Yesterday Eleonora took me to Orvieto, a lovely city of ancient buildings and traditional tufa bricks. However that wasn't the best way to learn to drive so we had to make time to maneuver in the city where the test would take place. As it happens we spent a considerable amount of time circling the headquarters of the communist party. The symbols of a different era looked like a movie set, possibly featuring Warren Beatty or something.
Picture the scene, Eleonora hunched over the wheel me peering out the window trying to ignore the chaos she is sowing in the street while trying to get the perfect picture of the red flag flying here. We were circling a square where the traffic was intense and unyielding and she was swearing like a fishmonger's wife. "I don't think the examiner will appreciate that too much," I remarked as she got cut off one more time. "I need to vent now, before the exam." "Vent away," as we took another turn around Piazza Dalmazia.
I failed my driving test the first time I took it and then I went to driving school and got it the second time around. I did pass the motorcycle test the first time but I learned to ride properly by reading magazines and learning about counter steering and shifting my body and how to look ahead around corners and stuff like that. Just looking at the text book gave me stress:
It's nice to be old sometimes, when it feels like they can't just keep on testing you forever. Then again when I think about it we get tested all the time, at work, by doctors and even our driving ability gets called into question as we age. I have long had the belief that motor vehicles do more to criminalize us than anything else. Check this black SUV below, dou8ble parked totally illegally blocking the street. Go right, I told my pupil, which was when the cyclist wobbled into view. She managed to get through without killing or breaking anything.
Telephones used to be useful tools. Now they have the capacity to be useful and enormously irritating all at once. At least this mature bike rider was smart enough to stop to talk. Another obstacle overcome. Check out the miles and miles of pink Soviet style cement in the background. This is not medieval Italy.
The Romans called Terni Interamna, the city between the rivers but of the past only a few blocks remain. Everything else is modern, functional and not terribly attractive to tourists. Which is odd as the myth of St Valentine was born here. Bishop Valentine of Interamna agreed to marry a Roman soldier and Christian girl and got killed for his efforts in furthering the path of true love.
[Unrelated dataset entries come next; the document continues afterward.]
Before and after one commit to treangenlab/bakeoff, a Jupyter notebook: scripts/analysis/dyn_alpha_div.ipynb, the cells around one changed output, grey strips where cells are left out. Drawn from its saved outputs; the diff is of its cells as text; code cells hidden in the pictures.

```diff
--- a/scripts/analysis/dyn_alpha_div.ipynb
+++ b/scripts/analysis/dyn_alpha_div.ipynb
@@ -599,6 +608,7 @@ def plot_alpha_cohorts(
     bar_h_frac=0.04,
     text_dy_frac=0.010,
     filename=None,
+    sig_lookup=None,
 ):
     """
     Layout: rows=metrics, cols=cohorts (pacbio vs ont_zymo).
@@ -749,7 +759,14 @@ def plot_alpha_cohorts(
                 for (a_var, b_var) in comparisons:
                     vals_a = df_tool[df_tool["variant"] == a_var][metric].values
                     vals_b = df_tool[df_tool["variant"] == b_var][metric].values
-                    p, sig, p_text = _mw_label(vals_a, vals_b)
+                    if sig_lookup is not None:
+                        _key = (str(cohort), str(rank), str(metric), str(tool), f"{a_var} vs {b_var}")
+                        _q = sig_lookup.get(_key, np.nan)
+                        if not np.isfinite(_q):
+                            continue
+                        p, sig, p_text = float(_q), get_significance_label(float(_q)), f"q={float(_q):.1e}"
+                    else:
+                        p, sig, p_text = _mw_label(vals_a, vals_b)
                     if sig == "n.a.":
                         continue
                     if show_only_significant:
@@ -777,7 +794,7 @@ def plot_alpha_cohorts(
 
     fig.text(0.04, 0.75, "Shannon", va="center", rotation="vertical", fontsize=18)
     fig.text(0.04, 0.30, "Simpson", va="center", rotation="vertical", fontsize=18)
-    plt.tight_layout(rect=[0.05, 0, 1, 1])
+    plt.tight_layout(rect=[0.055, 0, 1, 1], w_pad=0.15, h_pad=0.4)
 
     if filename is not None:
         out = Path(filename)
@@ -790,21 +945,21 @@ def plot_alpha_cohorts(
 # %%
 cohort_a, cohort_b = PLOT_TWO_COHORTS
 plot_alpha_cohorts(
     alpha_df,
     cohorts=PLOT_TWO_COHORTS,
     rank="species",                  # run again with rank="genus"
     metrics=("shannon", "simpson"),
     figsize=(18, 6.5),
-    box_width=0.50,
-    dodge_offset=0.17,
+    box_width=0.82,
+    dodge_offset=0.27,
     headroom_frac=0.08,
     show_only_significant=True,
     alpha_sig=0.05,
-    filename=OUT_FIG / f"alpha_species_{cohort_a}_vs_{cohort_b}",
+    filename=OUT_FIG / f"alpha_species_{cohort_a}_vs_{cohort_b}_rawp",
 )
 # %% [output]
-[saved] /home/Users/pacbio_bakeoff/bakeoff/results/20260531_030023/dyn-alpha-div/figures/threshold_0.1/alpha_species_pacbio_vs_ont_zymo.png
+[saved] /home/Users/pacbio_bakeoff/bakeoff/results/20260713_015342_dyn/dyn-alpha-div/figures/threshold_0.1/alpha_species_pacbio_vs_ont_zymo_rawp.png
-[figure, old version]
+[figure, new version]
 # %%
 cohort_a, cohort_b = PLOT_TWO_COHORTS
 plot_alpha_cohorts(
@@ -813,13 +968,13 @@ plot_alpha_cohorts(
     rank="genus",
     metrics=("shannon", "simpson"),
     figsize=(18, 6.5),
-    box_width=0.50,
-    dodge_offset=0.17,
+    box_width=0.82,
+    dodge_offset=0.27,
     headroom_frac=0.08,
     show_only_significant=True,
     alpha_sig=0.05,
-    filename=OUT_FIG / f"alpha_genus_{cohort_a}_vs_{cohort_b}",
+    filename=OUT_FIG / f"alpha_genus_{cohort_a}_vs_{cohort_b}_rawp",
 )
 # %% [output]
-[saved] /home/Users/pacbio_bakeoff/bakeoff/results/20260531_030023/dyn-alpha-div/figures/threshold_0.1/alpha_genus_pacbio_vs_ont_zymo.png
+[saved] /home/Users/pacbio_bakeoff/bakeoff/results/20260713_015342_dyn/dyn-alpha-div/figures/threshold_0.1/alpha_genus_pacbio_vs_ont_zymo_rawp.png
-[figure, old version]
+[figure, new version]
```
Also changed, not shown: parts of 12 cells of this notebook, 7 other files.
This is not a town where you will hear foreign visitors admiring the architecture. Urban planning is scarce and parking is a nightmare. Many of the streets make Key West look spacious, and vegetation is non existent.
I find Terni more appealing to me for those reasons, it lacks any veneer of sophistication or worldliness, and it's inhabitants are parochial enough they would drive Madame Bovary to excesses of adultery through boredom. But as I am an outsider the petty problems of an overweening leftist city government, the constant fear of closure at the steel mills and the summer oppression of extreme heat are incidentals to me. Perhaps they enhance my pleasure upon returning home to my small verdant island in the stream, where foreigners come and gawp and visitors can't stay away.
Roads are torn up, orange cones are enough to cause a learner a few headaches. she handled them. She's been riding a Vespa 125 around town for a couple of years so these things must seem natural to her. The state of the streets makes Key West streets look as smooth as billiard tables.
A little highway work to show she can merge with traffic, making me long for wide open spaces even as we turn around and go back into the concrete jungle.
More obstacles...grass mowing this time.
And my favorite moment of the afternoon as we planned to turn right onto the main strip Via Cesare Battisti and we pulled up to the intersection. My pupil banged her head on the wheel. The green Fiat Panda on the left was parked, as in no driver anywhere, right on the street corner. The white van on the right was double parked and overlapping the side street. "Can I turn left?" she asked, we can do this I said. We did too but it wasn't easy.
I cannot imagine making a living doing this.